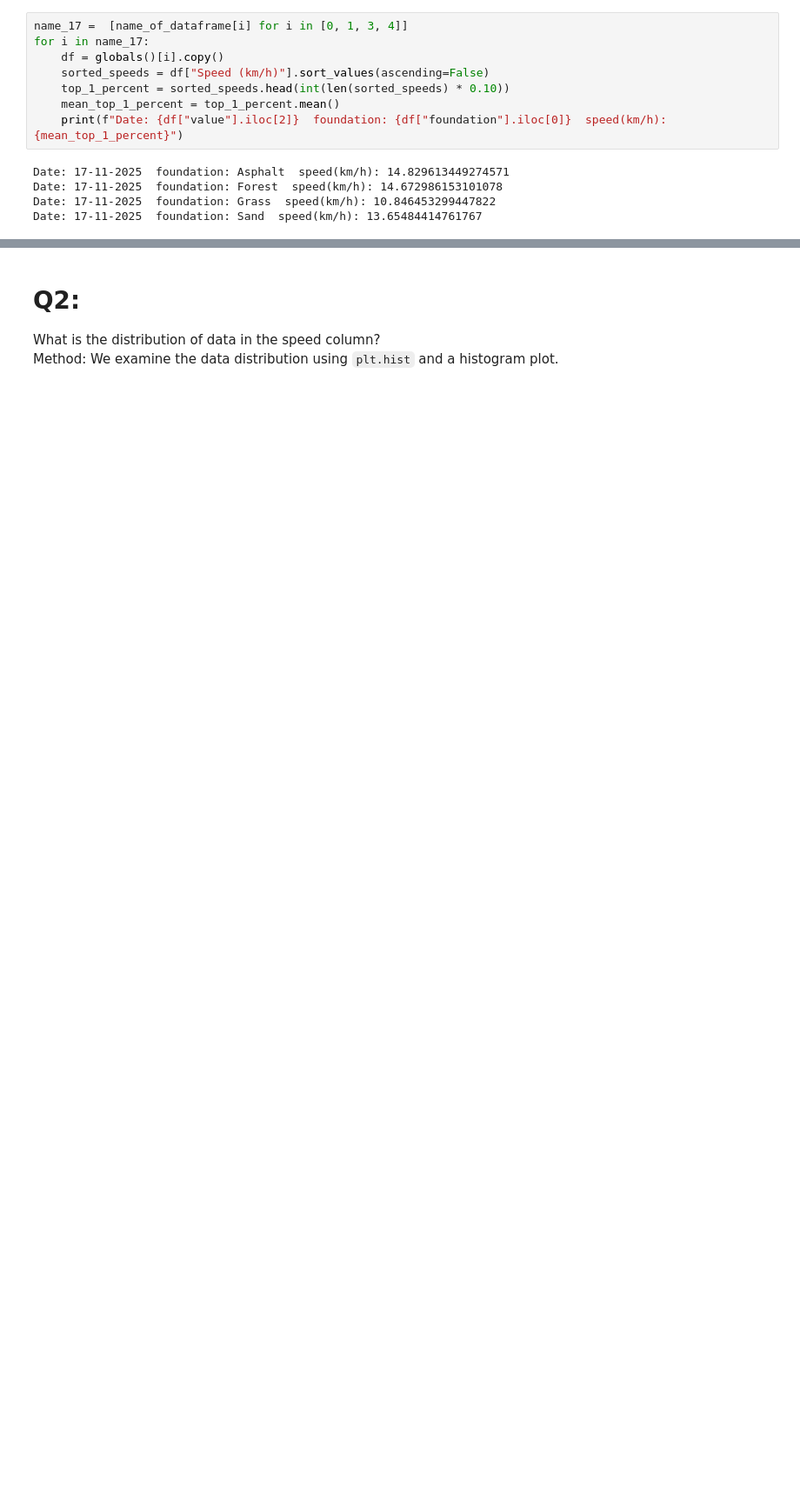
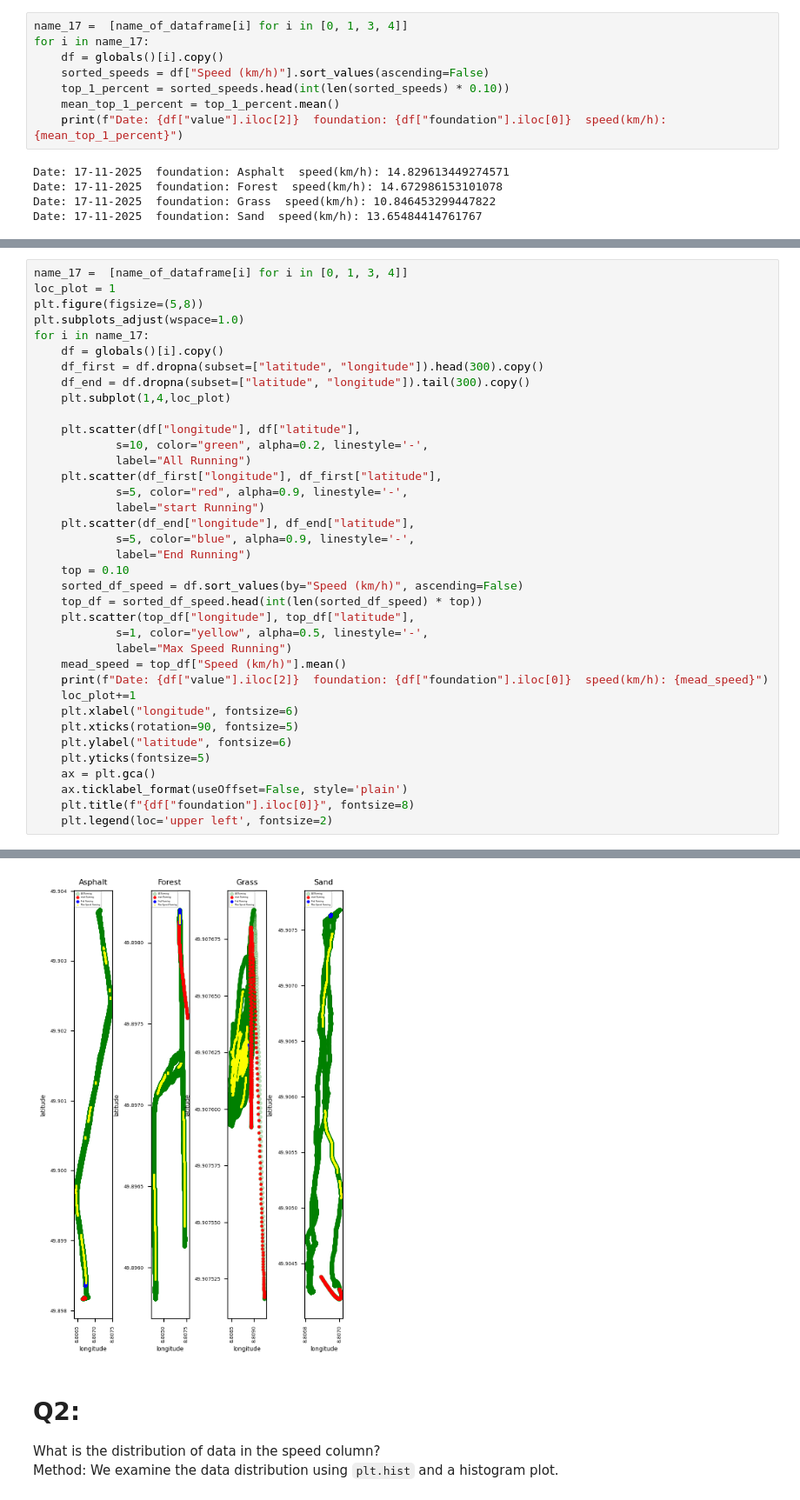
Before and after one commit to Mohsenmohebbi1993/Biomechanik, a Jupyter notebook: notebooks/3. Analysis Foot HeartRate GPX.ipynb, the cells around one changed output, grey strips where cells are left out. Shown at 87% size. Cells and saved outputs as stored; diff of their text form; blank space fills up the shorter version.

```diff
--- a/notebooks/3. Analysis Foot HeartRate GPX.ipynb
+++ b/notebooks/3. Analysis Foot HeartRate GPX.ipynb
@@ -186,0 +191,38 @@ Date: 17-11-2025  foundation: Sand  speed(km/h): 13.65484414761767
+# %%
+name_17 =  [name_of_dataframe[i] for i in [0, 1, 3, 4]]
+loc_plot = 1
+plt.figure(figsize=(5,8))
+plt.subplots_adjust(wspace=1.0)
+for i in name_17:
+    df = globals()[i].copy()
+    df_first = df.dropna(subset=["latitude", "longitude"]).head(300).copy()
+    df_end = df.dropna(subset=["latitude", "longitude"]).tail(300).copy()
+    plt.subplot(1,4,loc_plot)
+
+    plt.scatter(df["longitude"], df["latitude"],
+            s=10, color="green", alpha=0.2, linestyle='-',
+            label="All Running")
+    plt.scatter(df_first["longitude"], df_first["latitude"],
+            s=5, color="red", alpha=0.9, linestyle='-',
+            label="start Running")
+    plt.scatter(df_end["longitude"], df_end["latitude"],
+            s=5, color="blue", alpha=0.9, linestyle='-',
+            label="End Running")
+    top = 0.10
+    sorted_df_speed = df.sort_values(by="Speed (km/h)", ascending=False)
+    top_df = sorted_df_speed.head(int(len(sorted_df_speed) * top))
+    plt.scatter(top_df["longitude"], top_df["latitude"],
+            s=1, color="yellow", alpha=0.5, linestyle='-',
+            label="Max Speed Running")
+    mead_speed = top_df["Speed (km/h)"].mean()
+    print(f"Date: {df["value"].iloc[2]}  foundation: {df["foundation"].iloc[0]}  speed(km/h): {mead_speed}")
+    loc_plot+=1
+    plt.xlabel("longitude", fontsize=6)
+    plt.xticks(rotation=90, fontsize=5)
+    plt.ylabel("latitude", fontsize=6)
+    plt.yticks(fontsize=5)
+    ax = plt.gca()
+    ax.ticklabel_format(useOffset=False, style='plain')
+    plt.title(f"{df["foundation"].iloc[0]}", fontsize=8)
+    plt.legend(loc='upper left', fontsize=2)
+# %% [output]
@@ -187,3 +233,4 @@ Date: 17-11-2025  foundation: Sand  speed(km/h): 13.65484414761767
+[figure, added]
 # %% [markdown]
 # Q2:
 What is the distribution of data in the speed column?
```
Also changed, not shown: parts of 2 cells of this notebook.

WORK ITEM: Restate the listing above word for word, and skip the pictures.

WORKED SOLUTION:
Before and after one commit to Mohsenmohebbi1993/Biomechanik, a Jupyter notebook: notebooks/3. Analysis Foot HeartRate GPX.ipynb, the cells around one changed output, grey strips where cells are left out. Shown at 87% size. Cells and saved outputs as stored; diff of their text form; blank space fills up the shorter version.

```diff
--- a/notebooks/3. Analysis Foot HeartRate GPX.ipynb
+++ b/notebooks/3. Analysis Foot HeartRate GPX.ipynb
@@ -186,0 +191,38 @@ Date: 17-11-2025  foundation: Sand  speed(km/h): 13.65484414761767
+# %%
+name_17 =  [name_of_dataframe[i] for i in [0, 1, 3, 4]]
+loc_plot = 1
+plt.figure(figsize=(5,8))
+plt.subplots_adjust(wspace=1.0)
+for i in name_17:
+    df = globals()[i].copy()
+    df_first = df.dropna(subset=["latitude", "longitude"]).head(300).copy()
+    df_end = df.dropna(subset=["latitude", "longitude"]).tail(300).copy()
+    plt.subplot(1,4,loc_plot)
+
+    plt.scatter(df["longitude"], df["latitude"],
+            s=10, color="green", alpha=0.2, linestyle='-',
+            label="All Running")
+    plt.scatter(df_first["longitude"], df_first["latitude"],
+            s=5, color="red", alpha=0.9, linestyle='-',
+            label="start Running")
+    plt.scatter(df_end["longitude"], df_end["latitude"],
+            s=5, color="blue", alpha=0.9, linestyle='-',
+            label="End Running")
+    top = 0.10
+    sorted_df_speed = df.sort_values(by="Speed (km/h)", ascending=False)
+    top_df = sorted_df_speed.head(int(len(sorted_df_speed) * top))
+    plt.scatter(top_df["longitude"], top_df["latitude"],
+            s=1, color="yellow", alpha=0.5, linestyle='-',
+            label="Max Speed Running")
+    mead_speed = top_df["Speed (km/h)"].mean()
+    print(f"Date: {df["value"].iloc[2]}  foundation: {df["foundation"].iloc[0]}  speed(km/h): {mead_speed}")
+    loc_plot+=1
+    plt.xlabel("longitude", fontsize=6)
+    plt.xticks(rotation=90, fontsize=5)
+    plt.ylabel("latitude", fontsize=6)
+    plt.yticks(fontsize=5)
+    ax = plt.gca()
+    ax.ticklabel_format(useOffset=False, style='plain')
+    plt.title(f"{df["foundation"].iloc[0]}", fontsize=8)
+    plt.legend(loc='upper left', fontsize=2)
+# %% [output]
@@ -187,3 +233,4 @@ Date: 17-11-2025  foundation: Sand  speed(km/h): 13.65484414761767
+[figure, added]
 # %% [markdown]
 # Q2:
 What is the distribution of data in the speed column?
```
Also changed, not shown: parts of 2 cells of this notebook.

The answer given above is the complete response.